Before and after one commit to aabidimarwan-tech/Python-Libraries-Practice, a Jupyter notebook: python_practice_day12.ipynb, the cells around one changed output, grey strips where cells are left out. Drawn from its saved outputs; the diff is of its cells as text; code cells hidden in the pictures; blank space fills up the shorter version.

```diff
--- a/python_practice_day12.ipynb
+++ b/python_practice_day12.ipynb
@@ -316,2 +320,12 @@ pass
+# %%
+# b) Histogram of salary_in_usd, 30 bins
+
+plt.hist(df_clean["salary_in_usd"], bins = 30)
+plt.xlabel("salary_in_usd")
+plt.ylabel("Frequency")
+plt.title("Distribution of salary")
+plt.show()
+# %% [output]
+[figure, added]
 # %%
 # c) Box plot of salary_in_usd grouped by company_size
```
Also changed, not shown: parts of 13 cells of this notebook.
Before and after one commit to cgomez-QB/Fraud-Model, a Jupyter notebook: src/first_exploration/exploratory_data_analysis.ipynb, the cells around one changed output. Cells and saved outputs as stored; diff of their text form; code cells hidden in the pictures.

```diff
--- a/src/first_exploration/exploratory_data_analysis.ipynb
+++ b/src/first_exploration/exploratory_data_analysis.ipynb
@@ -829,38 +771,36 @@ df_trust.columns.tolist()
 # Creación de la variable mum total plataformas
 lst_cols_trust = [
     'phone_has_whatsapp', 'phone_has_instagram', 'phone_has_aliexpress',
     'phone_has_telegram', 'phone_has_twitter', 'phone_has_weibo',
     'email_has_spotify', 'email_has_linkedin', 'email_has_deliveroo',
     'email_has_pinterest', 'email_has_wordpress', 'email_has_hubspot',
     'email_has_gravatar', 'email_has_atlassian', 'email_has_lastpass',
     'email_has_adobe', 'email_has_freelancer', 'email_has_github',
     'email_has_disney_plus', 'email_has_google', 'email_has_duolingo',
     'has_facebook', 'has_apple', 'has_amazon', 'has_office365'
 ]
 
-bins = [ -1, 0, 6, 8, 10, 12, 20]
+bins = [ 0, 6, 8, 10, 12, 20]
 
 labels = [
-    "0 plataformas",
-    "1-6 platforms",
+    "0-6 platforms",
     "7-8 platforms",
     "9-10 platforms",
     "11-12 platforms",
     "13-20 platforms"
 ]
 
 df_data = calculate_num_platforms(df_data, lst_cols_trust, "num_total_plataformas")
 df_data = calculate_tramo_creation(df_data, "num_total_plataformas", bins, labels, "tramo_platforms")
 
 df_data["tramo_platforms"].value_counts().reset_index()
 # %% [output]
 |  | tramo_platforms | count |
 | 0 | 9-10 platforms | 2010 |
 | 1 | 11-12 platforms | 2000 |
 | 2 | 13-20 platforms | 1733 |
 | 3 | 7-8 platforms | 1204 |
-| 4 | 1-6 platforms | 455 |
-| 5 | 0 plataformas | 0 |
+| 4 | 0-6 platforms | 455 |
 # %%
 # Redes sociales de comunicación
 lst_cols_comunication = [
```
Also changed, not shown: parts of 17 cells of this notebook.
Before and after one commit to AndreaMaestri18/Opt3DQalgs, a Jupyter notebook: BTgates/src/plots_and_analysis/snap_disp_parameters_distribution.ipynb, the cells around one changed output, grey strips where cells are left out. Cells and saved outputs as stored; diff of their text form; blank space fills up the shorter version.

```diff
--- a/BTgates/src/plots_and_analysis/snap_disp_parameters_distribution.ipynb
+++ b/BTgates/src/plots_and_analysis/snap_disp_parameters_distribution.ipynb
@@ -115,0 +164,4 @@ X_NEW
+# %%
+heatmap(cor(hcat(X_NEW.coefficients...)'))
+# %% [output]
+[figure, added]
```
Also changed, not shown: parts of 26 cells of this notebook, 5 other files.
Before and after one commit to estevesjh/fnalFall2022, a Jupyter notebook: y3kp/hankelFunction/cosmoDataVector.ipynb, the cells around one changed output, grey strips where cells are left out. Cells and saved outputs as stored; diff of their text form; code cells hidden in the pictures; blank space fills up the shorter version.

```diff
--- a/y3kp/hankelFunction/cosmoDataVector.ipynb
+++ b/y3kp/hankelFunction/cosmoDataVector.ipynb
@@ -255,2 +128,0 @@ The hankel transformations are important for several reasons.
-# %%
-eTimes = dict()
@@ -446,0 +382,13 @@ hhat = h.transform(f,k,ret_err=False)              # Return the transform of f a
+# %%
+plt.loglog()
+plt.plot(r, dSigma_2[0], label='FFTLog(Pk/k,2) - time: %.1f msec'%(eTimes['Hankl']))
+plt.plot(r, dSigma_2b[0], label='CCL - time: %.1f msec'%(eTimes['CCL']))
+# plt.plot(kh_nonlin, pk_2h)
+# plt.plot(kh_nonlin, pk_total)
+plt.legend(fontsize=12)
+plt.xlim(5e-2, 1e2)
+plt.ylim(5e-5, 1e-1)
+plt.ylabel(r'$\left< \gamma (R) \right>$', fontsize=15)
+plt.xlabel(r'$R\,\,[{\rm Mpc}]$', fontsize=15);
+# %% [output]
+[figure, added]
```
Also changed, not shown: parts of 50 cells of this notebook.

● ● ● ● ● ● ●

WORK INSTRUCTION:
Retype each line of the data exactly as it reads.

YOUR RESPONSE:
Before and after one commit to aabidimarwan-tech/Python-Libraries-Practice, a Jupyter notebook: python_practice_day12.ipynb, the cells around one changed output, grey strips where cells are left out. Drawn from its saved outputs; the diff is of its cells as text; code cells hidden in the pictures; blank space fills up the shorter version.

```diff
--- a/python_practice_day12.ipynb
+++ b/python_practice_day12.ipynb
@@ -316,2 +320,12 @@ pass
+# %%
+# b) Histogram of salary_in_usd, 30 bins
+
+plt.hist(df_clean["salary_in_usd"], bins = 30)
+plt.xlabel("salary_in_usd")
+plt.ylabel("Frequency")
+plt.title("Distribution of salary")
+plt.show()
+# %% [output]
+[figure, added]
 # %%
 # c) Box plot of salary_in_usd grouped by company_size
```
Also changed, not shown: parts of 13 cells of this notebook.
Before and after one commit to cgomez-QB/Fraud-Model, a Jupyter notebook: src/first_exploration/exploratory_data_analysis.ipynb, the cells around one changed output. Cells and saved outputs as stored; diff of their text form; code cells hidden in the pictures.

```diff
--- a/src/first_exploration/exploratory_data_analysis.ipynb
+++ b/src/first_exploration/exploratory_data_analysis.ipynb
@@ -829,38 +771,36 @@ df_trust.columns.tolist()
 # Creación de la variable mum total plataformas
 lst_cols_trust = [
     'phone_has_whatsapp', 'phone_has_instagram', 'phone_has_aliexpress',
     'phone_has_telegram', 'phone_has_twitter', 'phone_has_weibo',
     'email_has_spotify', 'email_has_linkedin', 'email_has_deliveroo',
     'email_has_pinterest', 'email_has_wordpress', 'email_has_hubspot',
     'email_has_gravatar', 'email_has_atlassian', 'email_has_lastpass',
     'email_has_adobe', 'email_has_freelancer', 'email_has_github',
     'email_has_disney_plus', 'email_has_google', 'email_has_duolingo',
     'has_facebook', 'has_apple', 'has_amazon', 'has_office365'
 ]
 
-bins = [ -1, 0, 6, 8, 10, 12, 20]
+bins = [ 0, 6, 8, 10, 12, 20]
 
 labels = [
-    "0 plataformas",
-    "1-6 platforms",
+    "0-6 platforms",
     "7-8 platforms",
     "9-10 platforms",
     "11-12 platforms",
     "13-20 platforms"
 ]
 
 df_data = calculate_num_platforms(df_data, lst_cols_trust, "num_total_plataformas")
 df_data = calculate_tramo_creation(df_data, "num_total_plataformas", bins, labels, "tramo_platforms")
 
 df_data["tramo_platforms"].value_counts().reset_index()
 # %% [output]
 |  | tramo_platforms | count |
 | 0 | 9-10 platforms | 2010 |
 | 1 | 11-12 platforms | 2000 |
 | 2 | 13-20 platforms | 1733 |
 | 3 | 7-8 platforms | 1204 |
-| 4 | 1-6 platforms | 455 |
-| 5 | 0 plataformas | 0 |
+| 4 | 0-6 platforms | 455 |
 # %%
 # Redes sociales de comunicación
 lst_cols_comunication = [
```
Also changed, not shown: parts of 17 cells of this notebook.
Before and after one commit to AndreaMaestri18/Opt3DQalgs, a Jupyter notebook: BTgates/src/plots_and_analysis/snap_disp_parameters_distribution.ipynb, the cells around one changed output, grey strips where cells are left out. Cells and saved outputs as stored; diff of their text form; blank space fills up the shorter version.

```diff
--- a/BTgates/src/plots_and_analysis/snap_disp_parameters_distribution.ipynb
+++ b/BTgates/src/plots_and_analysis/snap_disp_parameters_distribution.ipynb
@@ -115,0 +164,4 @@ X_NEW
+# %%
+heatmap(cor(hcat(X_NEW.coefficients...)'))
+# %% [output]
+[figure, added]
```
Also changed, not shown: parts of 26 cells of this notebook, 5 other files.
Before and after one commit to estevesjh/fnalFall2022, a Jupyter notebook: y3kp/hankelFunction/cosmoDataVector.ipynb, the cells around one changed output, grey strips where cells are left out. Cells and saved outputs as stored; diff of their text form; code cells hidden in the pictures; blank space fills up the shorter version.

```diff
--- a/y3kp/hankelFunction/cosmoDataVector.ipynb
+++ b/y3kp/hankelFunction/cosmoDataVector.ipynb
@@ -255,2 +128,0 @@ The hankel transformations are important for several reasons.
-# %%
-eTimes = dict()
@@ -446,0 +382,13 @@ hhat = h.transform(f,k,ret_err=False)              # Return the transform of f a
+# %%
+plt.loglog()
+plt.plot(r, dSigma_2[0], label='FFTLog(Pk/k,2) - time: %.1f msec'%(eTimes['Hankl']))
+plt.plot(r, dSigma_2b[0], label='CCL - time: %.1f msec'%(eTimes['CCL']))
+# plt.plot(kh_nonlin, pk_2h)
+# plt.plot(kh_nonlin, pk_total)
+plt.legend(fontsize=12)
+plt.xlim(5e-2, 1e2)
+plt.ylim(5e-5, 1e-1)
+plt.ylabel(r'$\left< \gamma (R) \right>$', fontsize=15)
+plt.xlabel(r'$R\,\,[{\rm Mpc}]$', fontsize=15);
+# %% [output]
+[figure, added]
```
Also changed, not shown: parts of 50 cells of this notebook.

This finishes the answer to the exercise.